In COP21 of 2015, leaders came together and vowed to keep the global average temperature rise well below 1.5°C-2°C. Nine years in, the world is currently witnessing worsening conditions of the climate, prompting organisations to come together to keep the aforementioned goal.

Climate Action Accelerator is one of many not-for-profit associations supporting organisations in this mission, by empowering organisations to cut their emissions in half by 2030 and strengthen their resilience through a hub of expertise and resources. The goal is to help move the aid, health and higher education sectors towards a radical transformation of their practices, pursuing emission reduction targets (-50% by 2030) and a ‘net zero’ trajectory, in line with the Paris Agreement, as shared by Bruno while introducing the Accelerator. The association works with 25 partners engaged in knowledge sharing to accelerate implementations in priority areas: travel, procurement, energy, infrastructure, waste and capacity building.

We learned that Climate Action Accelerator’s acceleration model works with projects in three stages –

  • The Lab where they design, test and learn with pilot partners
  • Capacity building through which they transfer and deploy change at scale
  • Domino effect which amplifies to tilt sectors and beyond
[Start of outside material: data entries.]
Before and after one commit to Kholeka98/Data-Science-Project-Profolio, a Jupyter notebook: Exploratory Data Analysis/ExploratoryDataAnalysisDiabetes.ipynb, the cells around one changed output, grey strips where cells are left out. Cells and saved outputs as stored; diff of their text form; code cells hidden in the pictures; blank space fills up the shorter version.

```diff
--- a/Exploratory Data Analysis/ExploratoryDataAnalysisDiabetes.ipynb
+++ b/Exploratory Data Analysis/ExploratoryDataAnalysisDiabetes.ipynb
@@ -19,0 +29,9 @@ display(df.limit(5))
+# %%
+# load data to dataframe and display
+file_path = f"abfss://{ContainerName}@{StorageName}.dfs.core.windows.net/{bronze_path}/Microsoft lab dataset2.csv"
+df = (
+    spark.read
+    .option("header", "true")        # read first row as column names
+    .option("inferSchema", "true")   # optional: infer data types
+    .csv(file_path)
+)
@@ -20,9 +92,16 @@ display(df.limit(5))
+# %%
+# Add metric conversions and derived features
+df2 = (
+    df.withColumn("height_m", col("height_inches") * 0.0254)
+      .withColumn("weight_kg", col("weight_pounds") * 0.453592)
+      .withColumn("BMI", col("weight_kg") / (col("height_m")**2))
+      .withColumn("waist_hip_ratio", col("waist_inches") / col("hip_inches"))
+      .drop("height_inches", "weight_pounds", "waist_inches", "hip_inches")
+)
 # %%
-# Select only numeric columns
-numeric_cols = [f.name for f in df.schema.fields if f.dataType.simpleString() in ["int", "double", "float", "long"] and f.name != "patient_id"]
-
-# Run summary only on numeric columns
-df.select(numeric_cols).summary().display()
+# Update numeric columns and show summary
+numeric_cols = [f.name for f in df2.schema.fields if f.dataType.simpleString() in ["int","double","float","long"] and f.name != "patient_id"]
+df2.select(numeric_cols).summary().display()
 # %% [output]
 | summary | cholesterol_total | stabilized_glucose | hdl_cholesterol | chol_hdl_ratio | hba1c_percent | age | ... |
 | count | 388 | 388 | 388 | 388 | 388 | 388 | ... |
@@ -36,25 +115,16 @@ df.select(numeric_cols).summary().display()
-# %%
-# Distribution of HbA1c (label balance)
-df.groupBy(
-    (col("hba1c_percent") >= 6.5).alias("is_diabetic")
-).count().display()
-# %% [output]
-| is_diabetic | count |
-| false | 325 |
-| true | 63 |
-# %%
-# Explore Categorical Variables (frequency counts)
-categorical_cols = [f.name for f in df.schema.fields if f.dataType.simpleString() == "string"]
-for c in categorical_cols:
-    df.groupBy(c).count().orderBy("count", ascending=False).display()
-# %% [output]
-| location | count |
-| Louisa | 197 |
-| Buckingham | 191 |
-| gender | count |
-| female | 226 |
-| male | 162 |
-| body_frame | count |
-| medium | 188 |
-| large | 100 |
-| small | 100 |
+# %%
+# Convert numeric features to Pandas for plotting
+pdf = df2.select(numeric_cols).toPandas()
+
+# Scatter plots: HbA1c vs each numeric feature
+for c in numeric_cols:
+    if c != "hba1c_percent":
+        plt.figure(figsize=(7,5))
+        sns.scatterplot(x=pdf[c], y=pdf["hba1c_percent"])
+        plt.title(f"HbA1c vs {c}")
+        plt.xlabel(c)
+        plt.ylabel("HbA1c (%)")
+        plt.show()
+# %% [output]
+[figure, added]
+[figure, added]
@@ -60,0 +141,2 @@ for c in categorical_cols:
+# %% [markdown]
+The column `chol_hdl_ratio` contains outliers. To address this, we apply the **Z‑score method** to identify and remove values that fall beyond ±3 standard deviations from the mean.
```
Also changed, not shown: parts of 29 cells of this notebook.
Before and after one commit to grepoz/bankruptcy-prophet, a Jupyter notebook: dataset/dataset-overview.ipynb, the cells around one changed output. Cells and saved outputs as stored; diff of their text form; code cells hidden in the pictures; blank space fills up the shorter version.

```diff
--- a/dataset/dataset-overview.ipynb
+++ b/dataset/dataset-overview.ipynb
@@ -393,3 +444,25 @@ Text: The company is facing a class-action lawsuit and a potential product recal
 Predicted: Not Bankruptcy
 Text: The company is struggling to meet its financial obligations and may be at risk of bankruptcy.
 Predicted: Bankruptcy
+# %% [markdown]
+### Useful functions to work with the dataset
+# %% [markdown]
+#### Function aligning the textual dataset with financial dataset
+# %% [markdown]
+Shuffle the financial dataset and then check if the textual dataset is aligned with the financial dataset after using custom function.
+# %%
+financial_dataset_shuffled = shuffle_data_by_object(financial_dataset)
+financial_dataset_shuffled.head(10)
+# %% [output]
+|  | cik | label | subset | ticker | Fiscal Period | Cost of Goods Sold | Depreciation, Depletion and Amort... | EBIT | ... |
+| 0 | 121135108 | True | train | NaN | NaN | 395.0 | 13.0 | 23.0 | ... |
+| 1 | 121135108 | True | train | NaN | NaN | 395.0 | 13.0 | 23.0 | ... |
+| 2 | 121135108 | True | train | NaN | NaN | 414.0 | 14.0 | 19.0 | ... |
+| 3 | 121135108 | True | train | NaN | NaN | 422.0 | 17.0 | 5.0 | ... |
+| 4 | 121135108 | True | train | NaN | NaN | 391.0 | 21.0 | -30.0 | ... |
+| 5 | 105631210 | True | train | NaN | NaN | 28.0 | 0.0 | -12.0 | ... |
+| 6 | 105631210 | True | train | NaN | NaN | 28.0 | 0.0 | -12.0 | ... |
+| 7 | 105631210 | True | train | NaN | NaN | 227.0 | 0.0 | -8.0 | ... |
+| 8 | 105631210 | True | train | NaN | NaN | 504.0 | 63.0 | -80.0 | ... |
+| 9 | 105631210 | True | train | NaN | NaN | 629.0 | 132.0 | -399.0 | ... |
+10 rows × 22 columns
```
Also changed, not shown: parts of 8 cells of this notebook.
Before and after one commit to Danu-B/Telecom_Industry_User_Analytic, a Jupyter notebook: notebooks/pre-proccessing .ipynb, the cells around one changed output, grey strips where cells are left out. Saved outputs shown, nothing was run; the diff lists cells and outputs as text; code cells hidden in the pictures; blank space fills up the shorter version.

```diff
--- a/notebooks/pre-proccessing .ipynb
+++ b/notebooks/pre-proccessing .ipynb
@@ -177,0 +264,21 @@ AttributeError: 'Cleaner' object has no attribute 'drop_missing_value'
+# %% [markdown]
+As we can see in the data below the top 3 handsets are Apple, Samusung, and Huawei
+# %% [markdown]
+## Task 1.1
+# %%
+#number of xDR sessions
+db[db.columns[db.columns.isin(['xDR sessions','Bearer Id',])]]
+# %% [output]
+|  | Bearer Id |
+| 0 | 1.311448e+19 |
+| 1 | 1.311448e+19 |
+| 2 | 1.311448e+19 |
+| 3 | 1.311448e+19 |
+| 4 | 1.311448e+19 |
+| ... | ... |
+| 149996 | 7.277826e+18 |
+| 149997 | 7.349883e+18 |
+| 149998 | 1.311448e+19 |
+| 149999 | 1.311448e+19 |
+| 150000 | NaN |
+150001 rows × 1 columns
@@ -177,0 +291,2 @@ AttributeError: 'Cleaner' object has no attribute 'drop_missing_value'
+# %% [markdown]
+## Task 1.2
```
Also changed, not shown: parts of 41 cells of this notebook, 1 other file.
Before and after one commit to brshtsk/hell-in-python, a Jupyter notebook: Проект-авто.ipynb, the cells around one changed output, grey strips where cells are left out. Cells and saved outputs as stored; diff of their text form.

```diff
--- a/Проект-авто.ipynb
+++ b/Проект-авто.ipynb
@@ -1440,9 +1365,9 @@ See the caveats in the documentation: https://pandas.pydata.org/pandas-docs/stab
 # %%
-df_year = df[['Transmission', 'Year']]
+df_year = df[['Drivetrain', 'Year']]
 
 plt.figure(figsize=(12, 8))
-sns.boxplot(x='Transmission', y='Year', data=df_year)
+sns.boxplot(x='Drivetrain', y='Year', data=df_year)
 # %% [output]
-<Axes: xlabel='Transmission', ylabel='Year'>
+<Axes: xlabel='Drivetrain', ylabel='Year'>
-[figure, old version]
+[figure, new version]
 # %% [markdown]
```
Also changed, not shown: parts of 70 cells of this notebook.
While frameworks are helpful and help maintain a structure, sometimes these frameworks also fail when working with communities. As such, in a dynamic landscape of low carbon emission initiatives like this, the primary need is to look out for integrated approaches that help the community. Although communities respond well to these climate approaches, it’s imperative to understand why communities adapt to emission alternatives.

From Bruno’s experience of working in Chad, communities appreciate these initiatives because of cost effectiveness and reliability. People want solutions that won’t hurt their pockets and will keep their livelihood alive. And Climate Action Accelerator therefore discards any solution that may have a negative impact on services. With that in mind, the accelerator is building sectoral expertise on cost and savings simulation models, among other strengths.

To give a glimpse on the emission scenario, Bruno highlighted the healthcare sector that contributes to 5-6% of global emissions, surprisingly twice the level of emissions occurring in  the aviation industry. From infrastructure and construction to heating and cooling, the sector has taken a dynamic shift in their service models and offerings that contributed to increased emissions. While the shift is necessary to improve lives, there is scope to improve medical waste management.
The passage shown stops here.